A small dark hole appeared on the target’s right shoulder. “Nice!” I heard my husband say.
I aimed again, breathed out, and squeezed.
A few inches to the left, two more tears in the target’s chest. “Good job, babe!”
Three to four inches in diameter, the group was far from perfect. An ideal group stays within a boundary the size of a quarter. But my aim does not have to be perfect; it only has to stop someone, to stop an attack. It only has to control a situation. Remember, you shoot to stop, not to kill, my father always says.
I emptied the last three bullets into the pseudo-man’s head.
The more I shoot, the smaller the waves of apprehension I feel pulsing between each slow squeeze. Pulling the trigger feels less sinister, less treacherous—less likely to knock me off my feet.
Perhaps shooting is a cerebral game. Perhaps one’s unease with guns comes from years of hearing the words “deadly” and “dangerous” in the same sentence as the word “gun,” from seeing the menacing ways guns are portrayed in television shows and movies. Perhaps the unease is a psychological reaction to a machine so metallic and cold. Perhaps it’s a subconscious response to the acts implied by the gun’s very existence, acts of controlling, of defending, of killing. Perhaps the unease is a response to the taking of power—to trading a husband’s hand for an entirely different kind of grip.

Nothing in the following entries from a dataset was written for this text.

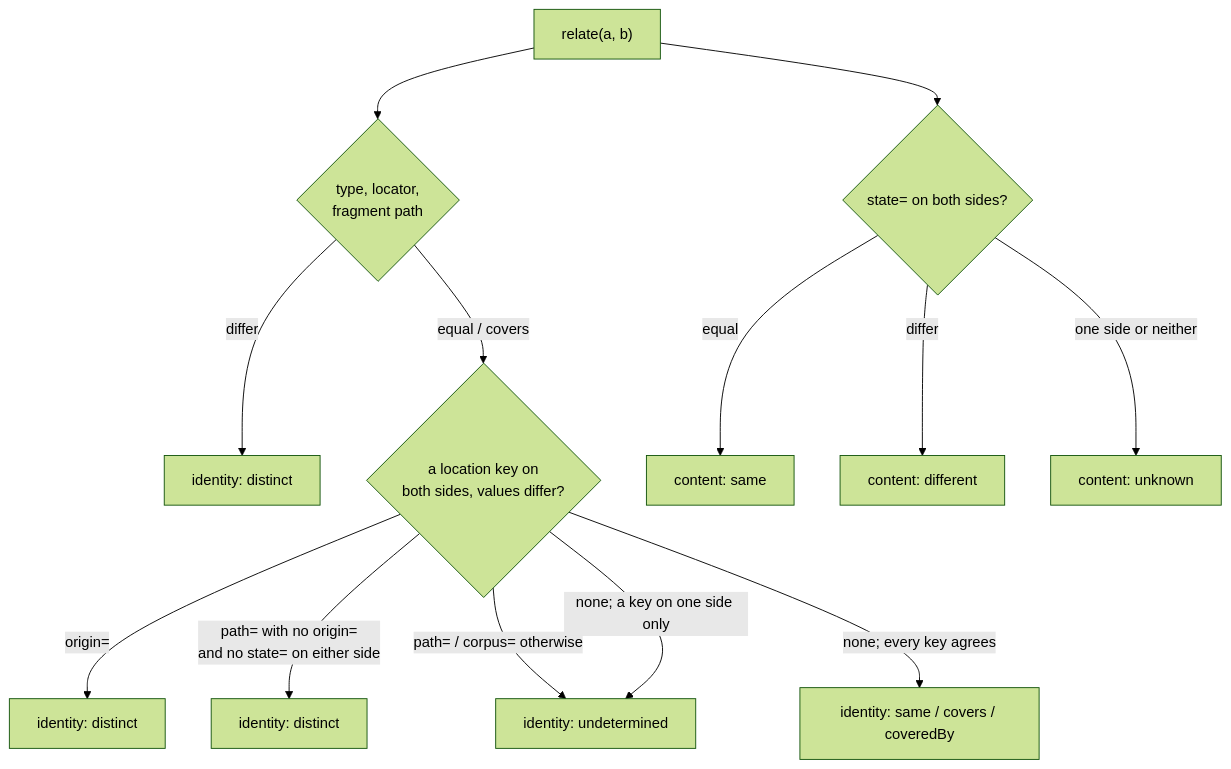
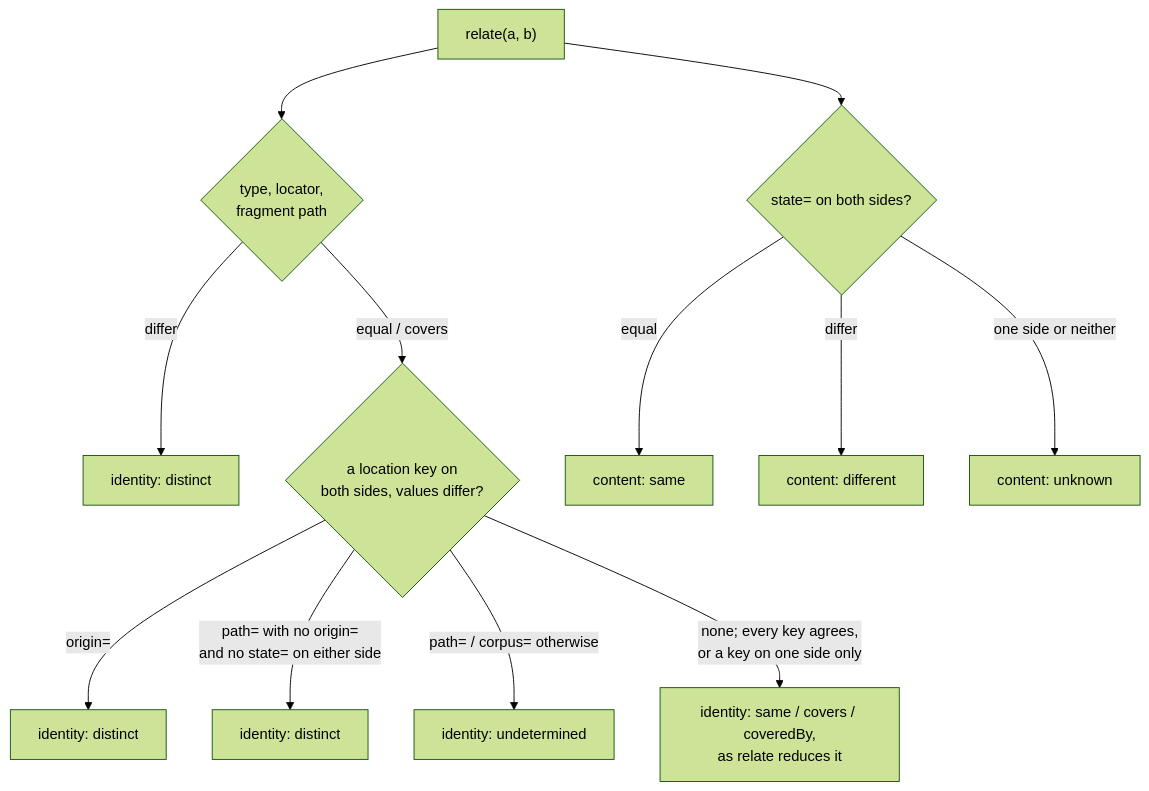
The diagram in project/adr/0006-location-enters-the-identifier-as-a-hint-never-as-identity.md (entelekheia-ai/ref-id), drawn with Mermaid (forest theme) before and after one commit. The commit also changed 9 other files, not shown here.

````diff
--- a/project/adr/0006-location-enters-the-identifier-as-a-hint-never-as-identity.md
+++ b/project/adr/0006-location-enters-the-identifier-as-a-hint-never-as-identity.md
@@ -98,15 +98,14 @@
 ```mermaid
 flowchart TD
     R["relate(a, b)"] --> I{"type, locator,<br/>fragment path"}
     I -- differ --> D1["identity: distinct"]
     I -- "equal / covers" --> L{"a location key on<br/>both sides, values differ?"}
     L -- "origin=" --> D2["identity: distinct"]
     L -- "path= with no origin=<br/>and no state= on either side" --> D3["identity: distinct"]
     L -- "path= / corpus= otherwise" --> U["identity: undetermined"]
-    L -- "none; a key on one side only" --> U
-    L -- "none; every key agrees" --> S["identity: same / covers / coveredBy"]
+    L -- "none; every key agrees,<br/>or a key on one side only" --> S["identity: same / covers / coveredBy,<br/>as relate reduces it"]
     R --> C{"state= on both sides?"}
     C -- equal --> CS["content: same"]
     C -- differ --> CD["content: different"]
     C -- "one side or neither" --> CU["content: unknown"]
 ```
````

Perhaps it’s just a matter of “getting used to it,” of coming to terms with the gun and reconciling it with who you are and what you believe in. As in any relationship, getting acquainted and comfortable takes time, especially when one half of the whole is so unforgiving.